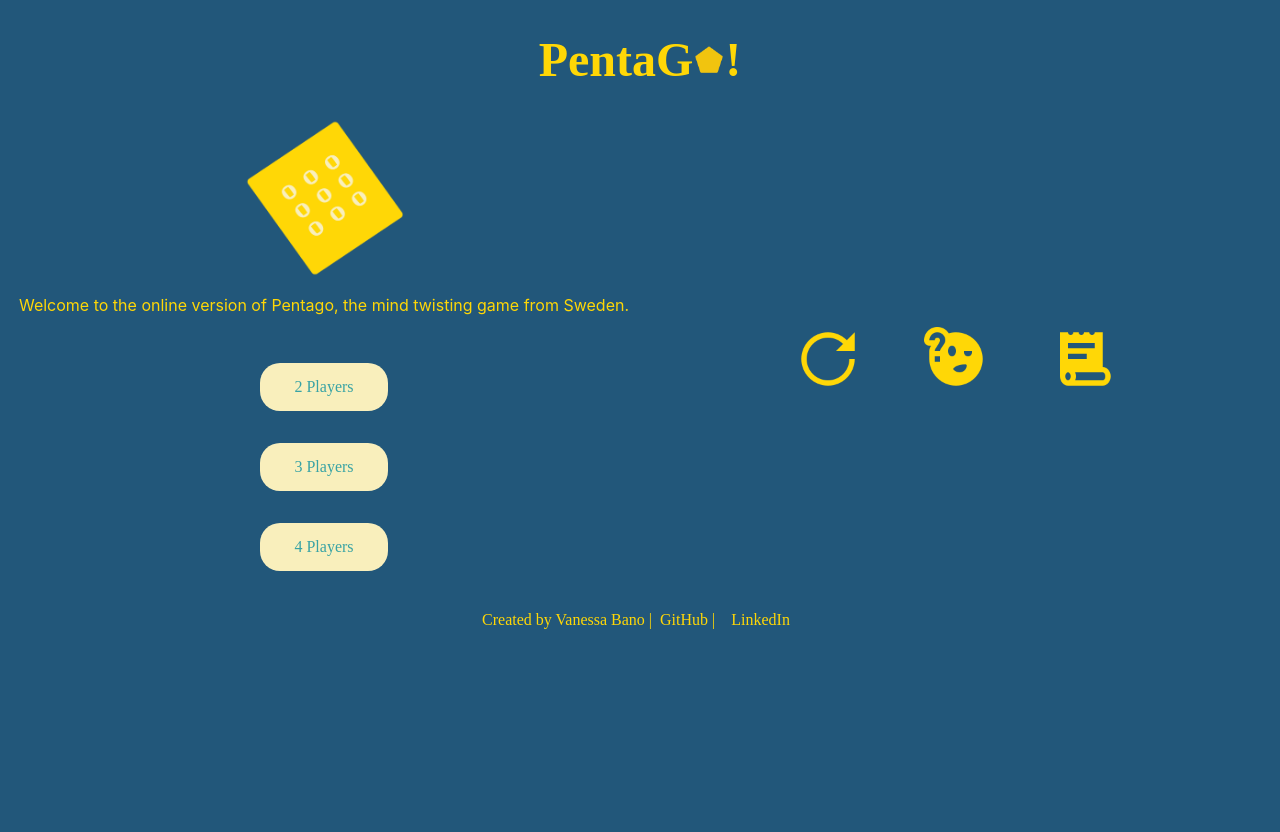
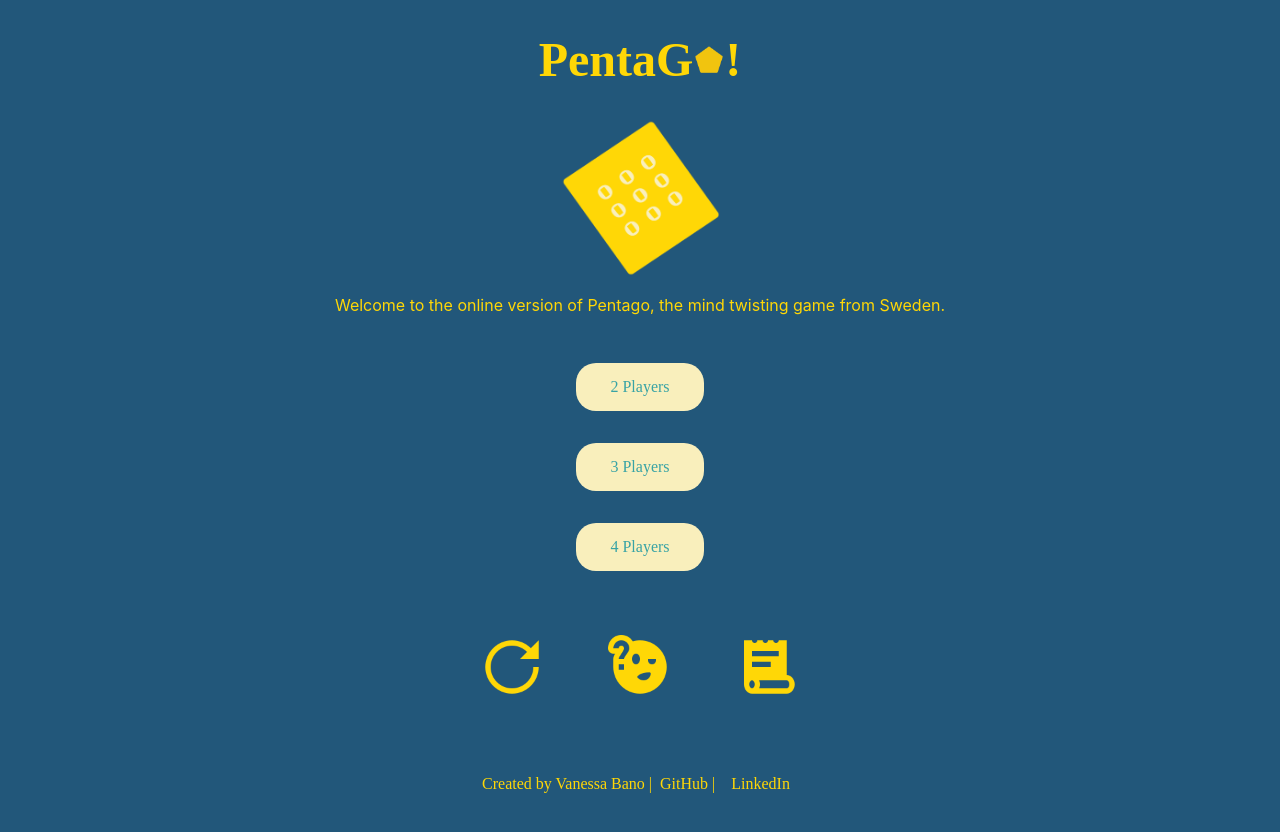
Before and after one commit to vtbano/Pentago, a React (Create React App) app: page / in a window 1280 px wide. Before the commit the page ends 800 px from the top, so only its background shows below. Built offline with nearby package versions, Linux system fonts and the light colour scheme; a web font is replaced by a local one.

Commit message:
add css for rules container to be absolute and add place-items center for .game-section, rules container parent

```diff
--- a/src/App.css
+++ b/src/App.css
@@ -18,14 +18,14 @@
 
 .game-section {
   display: grid;
-  grid-template-columns: 1fr 1fr;
   justify-content: center;
+  place-items: center;
 }
 
 /* this allows the display to stack on top and it also makes position relative for .click-rules */
 @media screen and (max-width: 1000px) {
   .game-section {
-    display: block;
+    /* display: block; */
     position: relative;
   }
 }
@@ -89,16 +89,14 @@
 }
 
 /* this allows the Rules container to show over the board when the screen is less than 800px */
-@media screen and (max-width: 1000px) {
+
 .click-rules {
   display: flex;
   align-items: center;
   justify-content: center;
   margin-top: 2rem;
   position: absolute;
-    top: 8rem;
-    left: 13rem;
-  }
+  top: 12rem;
 }
 
 .restart-button,
@@ -127,6 +125,12 @@
   font-family: -apple-system, BlinkMacSystemFont, "Segoe UI", Roboto, Oxygen,
     Ubuntu, Cantarell, "Open Sans", "Helvetica Neue", sans-serif;
   padding: 1rem;
+}
+
+@media screen and (max-width: 800px) {
+  .rules-container {
+    width: 15rem;
+  }
 }
 
 .rules-title {
@@ -245,6 +249,7 @@
   text-decoration: none;
   color: #ffd706;
   margin: 0.5rem;
+  place-self: bottom;
 }
 
 @media screen and (max-width: 625px) {
--- a/src/App.js
+++ b/src/App.js
@@ -45,6 +45,7 @@
 
   return (
     <React.Fragment>
+      <body className="game-body">
         <header>
           <div className="title-container">
             <h1>PentaG</h1>
@@ -115,6 +116,7 @@
             </a>
           </span>
         </footer>
+      </body>
     </React.Fragment>
   );
 };
```
Lines whose indentation alone changed are shown as unchanged.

***

Go through the data above and copy each line that holds the word "media".

# RESULT OF THIS EXERCISE:
 @media screen and (max-width: 1000px) {
-@media screen and (max-width: 1000px) {
+@media screen and (max-width: 800px) {
 @media screen and (max-width: 625px) {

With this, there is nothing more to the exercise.